> [Work task] Could you show each line of the records that contains the word "MobileNavbar"?

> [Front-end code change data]
::::::::

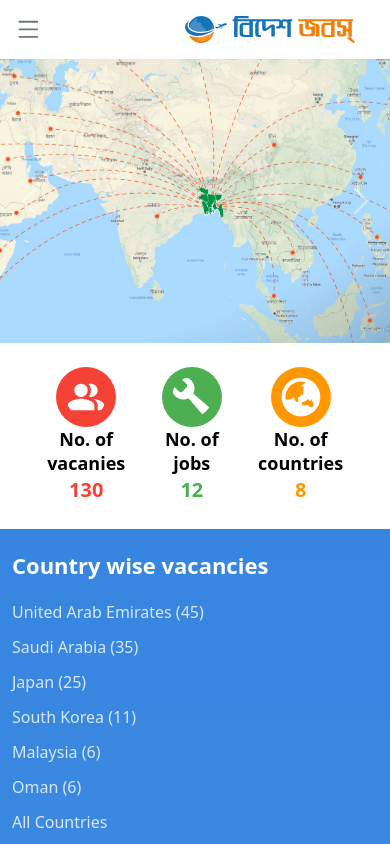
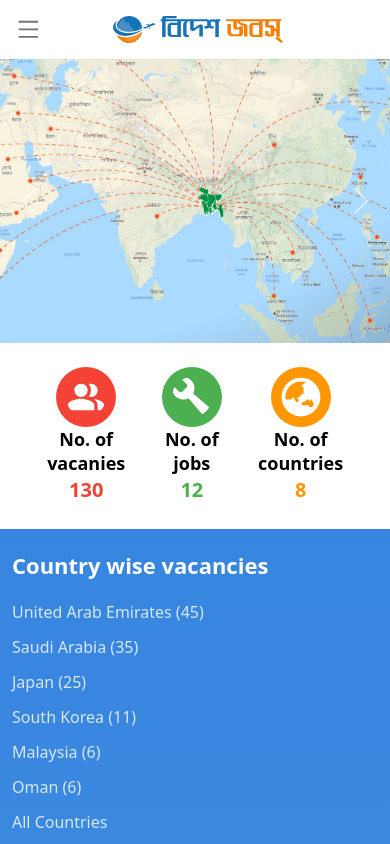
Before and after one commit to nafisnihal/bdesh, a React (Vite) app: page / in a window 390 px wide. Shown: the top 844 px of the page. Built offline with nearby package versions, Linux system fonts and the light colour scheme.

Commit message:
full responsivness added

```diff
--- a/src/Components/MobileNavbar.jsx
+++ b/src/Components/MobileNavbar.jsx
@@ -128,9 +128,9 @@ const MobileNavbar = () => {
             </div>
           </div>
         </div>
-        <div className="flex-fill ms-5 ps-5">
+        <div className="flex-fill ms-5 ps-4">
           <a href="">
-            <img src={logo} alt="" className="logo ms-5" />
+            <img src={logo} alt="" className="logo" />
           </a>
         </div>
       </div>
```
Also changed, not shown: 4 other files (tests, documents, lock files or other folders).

::::::::

> [Solution to the problem]
--- a/src/Components/MobileNavbar.jsx
+++ b/src/Components/MobileNavbar.jsx
@@ -128,9 +128,9 @@ const MobileNavbar = () => {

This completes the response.